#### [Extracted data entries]
──────────────────────────────
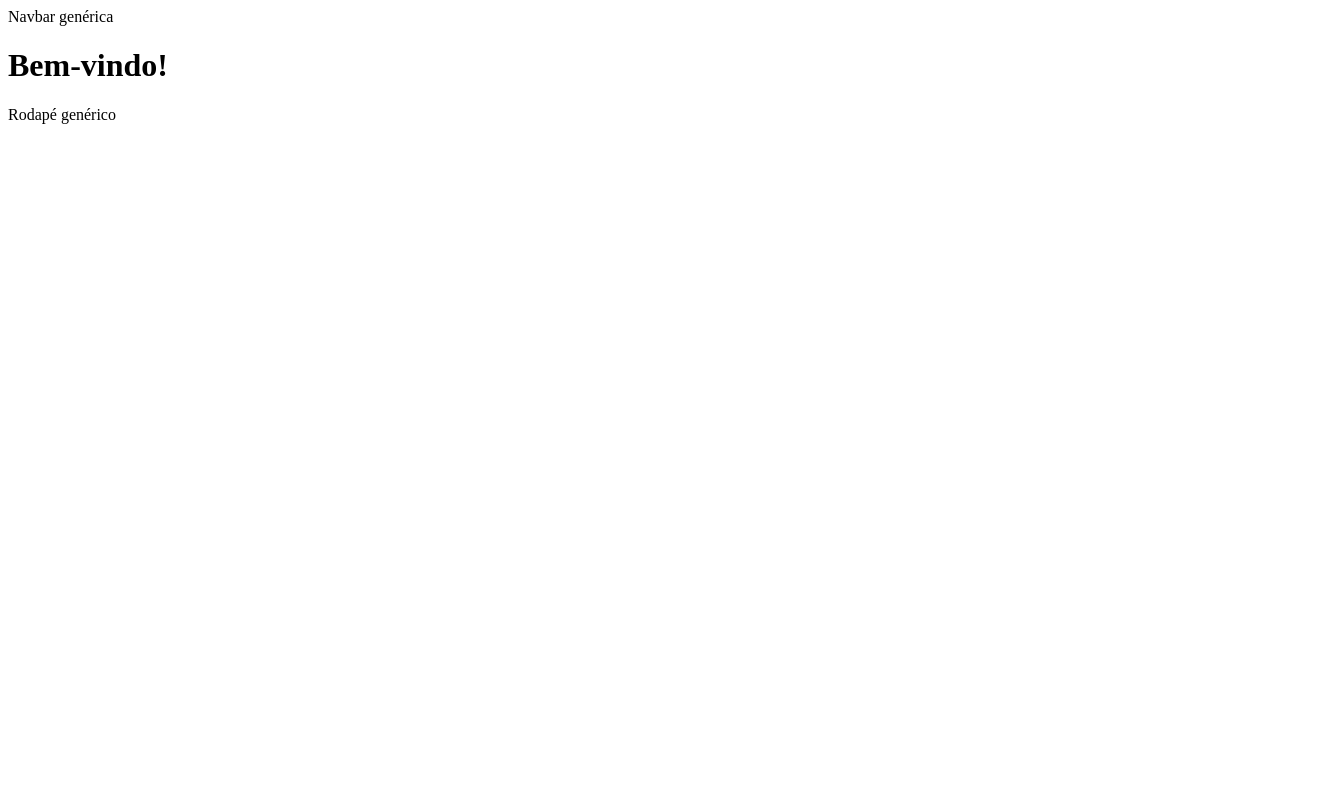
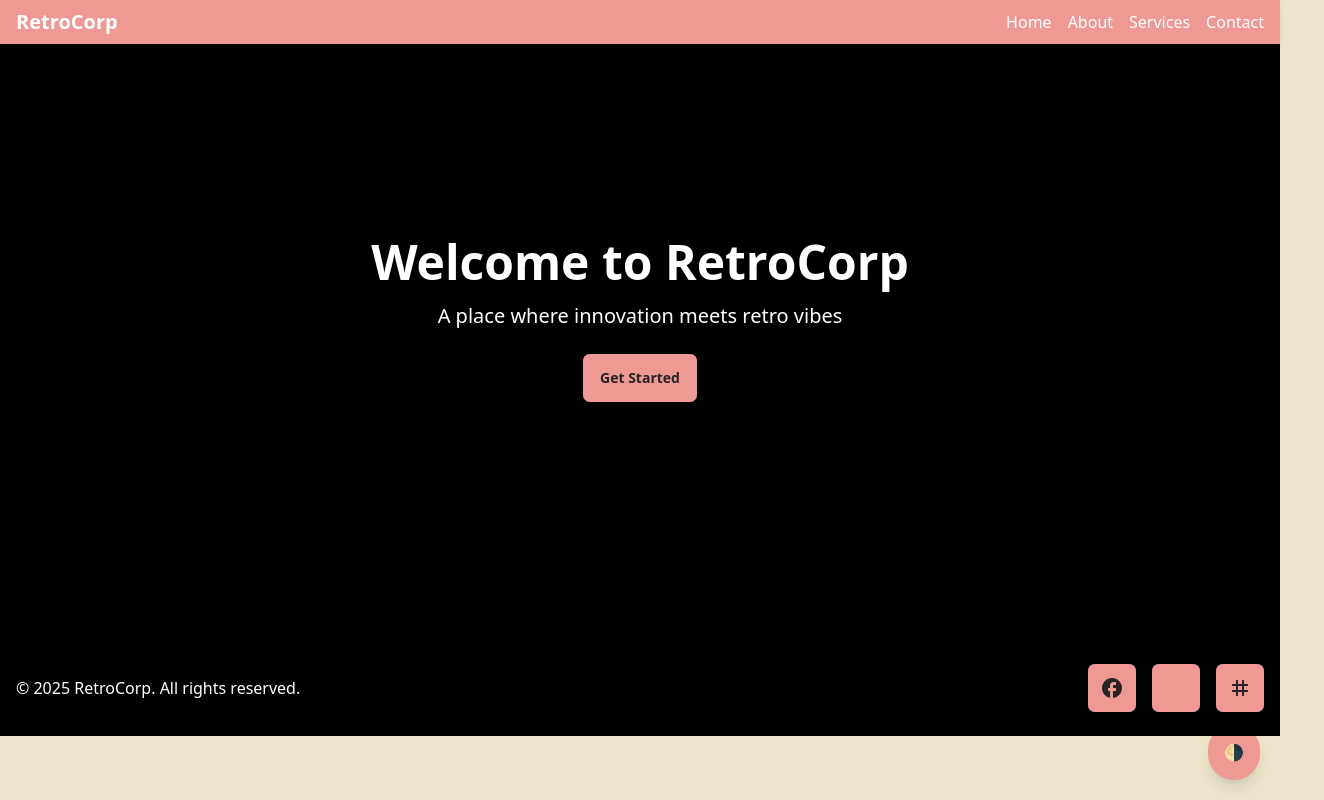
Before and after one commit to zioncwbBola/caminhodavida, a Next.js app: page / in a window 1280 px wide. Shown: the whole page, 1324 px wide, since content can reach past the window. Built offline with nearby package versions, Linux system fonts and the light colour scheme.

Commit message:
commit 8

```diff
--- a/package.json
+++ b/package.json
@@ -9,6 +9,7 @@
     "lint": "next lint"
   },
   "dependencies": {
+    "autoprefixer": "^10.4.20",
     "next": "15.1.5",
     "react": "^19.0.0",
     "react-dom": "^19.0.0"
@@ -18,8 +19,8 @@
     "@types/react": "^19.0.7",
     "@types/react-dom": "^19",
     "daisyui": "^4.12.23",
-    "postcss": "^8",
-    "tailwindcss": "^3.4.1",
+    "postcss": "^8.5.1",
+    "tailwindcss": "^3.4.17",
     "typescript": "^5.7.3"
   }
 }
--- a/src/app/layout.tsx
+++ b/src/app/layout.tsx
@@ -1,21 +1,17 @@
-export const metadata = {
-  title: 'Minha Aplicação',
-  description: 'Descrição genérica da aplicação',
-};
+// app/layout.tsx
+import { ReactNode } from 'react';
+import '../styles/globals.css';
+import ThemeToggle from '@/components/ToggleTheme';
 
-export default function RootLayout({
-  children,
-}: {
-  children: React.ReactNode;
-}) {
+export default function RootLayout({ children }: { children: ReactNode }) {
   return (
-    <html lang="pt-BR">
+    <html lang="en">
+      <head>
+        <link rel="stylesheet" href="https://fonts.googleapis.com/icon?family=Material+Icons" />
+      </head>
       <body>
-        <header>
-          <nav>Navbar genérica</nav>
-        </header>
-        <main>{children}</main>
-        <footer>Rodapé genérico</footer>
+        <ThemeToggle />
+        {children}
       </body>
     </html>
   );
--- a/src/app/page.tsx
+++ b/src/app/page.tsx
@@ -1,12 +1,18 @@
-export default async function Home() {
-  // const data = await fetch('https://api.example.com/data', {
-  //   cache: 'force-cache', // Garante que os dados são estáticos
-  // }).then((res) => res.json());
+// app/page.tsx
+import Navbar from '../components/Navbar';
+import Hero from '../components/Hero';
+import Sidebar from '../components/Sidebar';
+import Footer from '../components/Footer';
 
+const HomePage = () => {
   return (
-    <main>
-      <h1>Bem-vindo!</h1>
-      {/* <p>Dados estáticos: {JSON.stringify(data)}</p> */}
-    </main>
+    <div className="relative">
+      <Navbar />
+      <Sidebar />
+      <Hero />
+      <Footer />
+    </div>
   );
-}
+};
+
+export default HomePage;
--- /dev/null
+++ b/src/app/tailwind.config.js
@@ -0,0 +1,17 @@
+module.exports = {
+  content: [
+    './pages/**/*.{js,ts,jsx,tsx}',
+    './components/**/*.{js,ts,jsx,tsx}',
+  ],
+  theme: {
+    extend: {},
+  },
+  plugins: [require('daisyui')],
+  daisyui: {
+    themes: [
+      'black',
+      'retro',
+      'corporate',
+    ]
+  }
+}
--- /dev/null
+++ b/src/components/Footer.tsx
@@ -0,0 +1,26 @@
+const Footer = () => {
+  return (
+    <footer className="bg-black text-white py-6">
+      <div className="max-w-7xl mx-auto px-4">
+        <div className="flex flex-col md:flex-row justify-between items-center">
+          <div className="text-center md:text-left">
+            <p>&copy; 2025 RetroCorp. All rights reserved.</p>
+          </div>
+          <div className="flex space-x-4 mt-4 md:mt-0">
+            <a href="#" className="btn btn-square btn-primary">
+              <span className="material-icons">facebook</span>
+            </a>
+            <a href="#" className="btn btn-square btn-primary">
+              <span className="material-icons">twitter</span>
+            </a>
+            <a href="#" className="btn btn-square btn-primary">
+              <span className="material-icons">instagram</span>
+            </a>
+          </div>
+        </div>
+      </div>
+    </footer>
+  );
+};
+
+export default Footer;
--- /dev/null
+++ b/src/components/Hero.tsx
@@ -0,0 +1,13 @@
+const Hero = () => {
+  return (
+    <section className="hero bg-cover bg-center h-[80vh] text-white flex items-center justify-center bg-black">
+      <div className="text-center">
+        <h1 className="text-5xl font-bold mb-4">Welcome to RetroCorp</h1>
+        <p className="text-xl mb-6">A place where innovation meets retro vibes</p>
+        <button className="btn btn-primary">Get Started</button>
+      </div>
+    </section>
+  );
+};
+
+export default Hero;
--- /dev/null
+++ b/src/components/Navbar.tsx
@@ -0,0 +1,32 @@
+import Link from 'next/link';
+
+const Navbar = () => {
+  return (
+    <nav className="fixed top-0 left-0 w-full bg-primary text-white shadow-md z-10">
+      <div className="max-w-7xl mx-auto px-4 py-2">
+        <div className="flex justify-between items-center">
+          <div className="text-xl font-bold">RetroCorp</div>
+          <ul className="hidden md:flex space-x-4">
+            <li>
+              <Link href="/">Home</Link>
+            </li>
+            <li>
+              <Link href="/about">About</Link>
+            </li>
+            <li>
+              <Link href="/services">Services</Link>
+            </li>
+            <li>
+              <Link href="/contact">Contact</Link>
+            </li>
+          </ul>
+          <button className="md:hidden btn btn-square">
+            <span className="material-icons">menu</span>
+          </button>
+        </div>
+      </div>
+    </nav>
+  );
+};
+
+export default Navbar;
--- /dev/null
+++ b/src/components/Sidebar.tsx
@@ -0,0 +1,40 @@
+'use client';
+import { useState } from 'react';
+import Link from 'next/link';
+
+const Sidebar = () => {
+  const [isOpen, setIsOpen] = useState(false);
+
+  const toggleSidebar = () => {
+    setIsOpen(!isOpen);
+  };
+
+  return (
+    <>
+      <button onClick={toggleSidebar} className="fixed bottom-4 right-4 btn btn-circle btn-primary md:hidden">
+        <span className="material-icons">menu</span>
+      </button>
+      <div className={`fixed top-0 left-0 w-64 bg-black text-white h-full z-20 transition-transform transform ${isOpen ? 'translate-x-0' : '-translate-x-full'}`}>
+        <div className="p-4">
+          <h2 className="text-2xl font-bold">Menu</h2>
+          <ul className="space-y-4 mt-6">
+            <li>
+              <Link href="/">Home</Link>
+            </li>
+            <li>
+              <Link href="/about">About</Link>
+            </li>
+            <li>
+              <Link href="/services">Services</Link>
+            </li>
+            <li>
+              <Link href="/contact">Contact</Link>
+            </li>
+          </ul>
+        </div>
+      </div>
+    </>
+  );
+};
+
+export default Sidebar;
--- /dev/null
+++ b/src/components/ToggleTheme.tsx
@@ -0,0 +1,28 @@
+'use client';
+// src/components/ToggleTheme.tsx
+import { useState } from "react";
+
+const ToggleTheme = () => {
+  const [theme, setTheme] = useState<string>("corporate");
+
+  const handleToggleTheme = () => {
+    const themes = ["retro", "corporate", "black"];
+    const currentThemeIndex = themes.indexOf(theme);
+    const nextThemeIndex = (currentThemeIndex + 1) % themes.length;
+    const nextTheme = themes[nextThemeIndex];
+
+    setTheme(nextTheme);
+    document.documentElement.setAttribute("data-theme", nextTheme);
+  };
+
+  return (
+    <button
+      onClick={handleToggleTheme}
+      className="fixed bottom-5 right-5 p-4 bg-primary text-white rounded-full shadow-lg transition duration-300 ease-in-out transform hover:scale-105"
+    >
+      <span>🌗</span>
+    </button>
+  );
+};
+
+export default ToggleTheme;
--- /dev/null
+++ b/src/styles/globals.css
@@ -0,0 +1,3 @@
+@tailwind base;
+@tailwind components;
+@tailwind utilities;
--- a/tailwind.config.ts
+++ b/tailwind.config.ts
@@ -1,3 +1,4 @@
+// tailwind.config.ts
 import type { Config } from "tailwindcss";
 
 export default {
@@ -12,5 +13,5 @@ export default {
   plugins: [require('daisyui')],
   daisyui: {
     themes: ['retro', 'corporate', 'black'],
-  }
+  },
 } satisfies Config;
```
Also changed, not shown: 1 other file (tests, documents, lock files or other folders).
──────────────────────────────
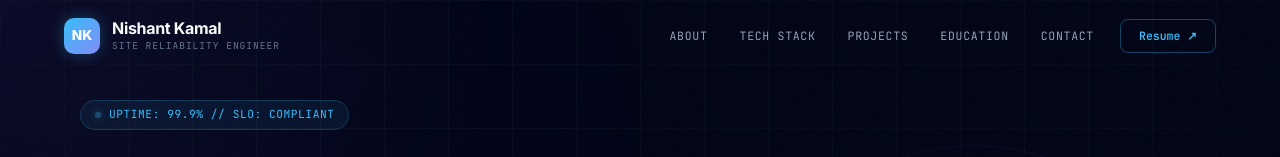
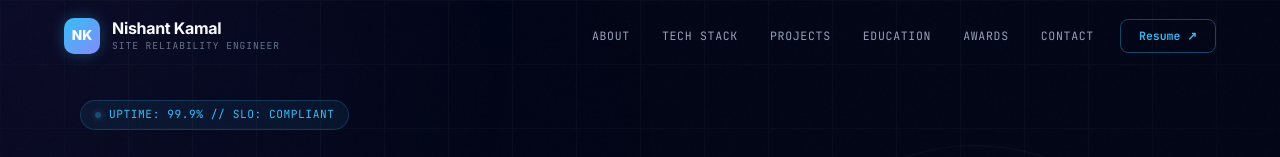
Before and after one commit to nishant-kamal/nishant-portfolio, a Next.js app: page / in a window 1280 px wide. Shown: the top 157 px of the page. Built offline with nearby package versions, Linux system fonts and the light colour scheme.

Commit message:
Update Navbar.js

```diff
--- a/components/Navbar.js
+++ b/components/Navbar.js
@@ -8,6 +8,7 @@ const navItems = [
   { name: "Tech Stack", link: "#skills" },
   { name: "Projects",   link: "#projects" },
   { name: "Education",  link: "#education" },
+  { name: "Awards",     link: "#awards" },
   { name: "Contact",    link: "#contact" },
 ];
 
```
──────────────────────────────
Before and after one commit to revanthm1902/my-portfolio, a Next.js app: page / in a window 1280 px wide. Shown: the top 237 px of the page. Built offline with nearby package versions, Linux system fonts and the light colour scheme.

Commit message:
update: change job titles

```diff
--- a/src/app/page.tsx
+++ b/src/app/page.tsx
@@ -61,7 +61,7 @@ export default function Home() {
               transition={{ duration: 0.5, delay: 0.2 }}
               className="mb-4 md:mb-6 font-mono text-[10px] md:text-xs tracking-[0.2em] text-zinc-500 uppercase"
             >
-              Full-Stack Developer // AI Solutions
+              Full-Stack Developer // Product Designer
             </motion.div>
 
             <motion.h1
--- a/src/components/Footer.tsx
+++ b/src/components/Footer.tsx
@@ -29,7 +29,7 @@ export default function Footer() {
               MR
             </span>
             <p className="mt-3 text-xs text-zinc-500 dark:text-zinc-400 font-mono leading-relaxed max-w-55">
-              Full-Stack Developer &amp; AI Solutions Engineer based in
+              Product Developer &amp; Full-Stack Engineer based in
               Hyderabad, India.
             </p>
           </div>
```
──────────────────────────────
#### [What you have to do]
A complete answer reproduces every line of the records in which the word "black" occurs.

#### [Result below]
+      'black',
+    <footer className="bg-black text-white py-6">
+    <section className="hero bg-cover bg-center h-[80vh] text-white flex items-center justify-center bg-black">
+      <div className={`fixed top-0 left-0 w-64 bg-black text-white h-full z-20 transition-transform transform ${isOpen ? 'translate-x-0' : '-translate-x-full'}`}>
+    const themes = ["retro", "corporate", "black"];
     themes: ['retro', 'corporate', 'black'],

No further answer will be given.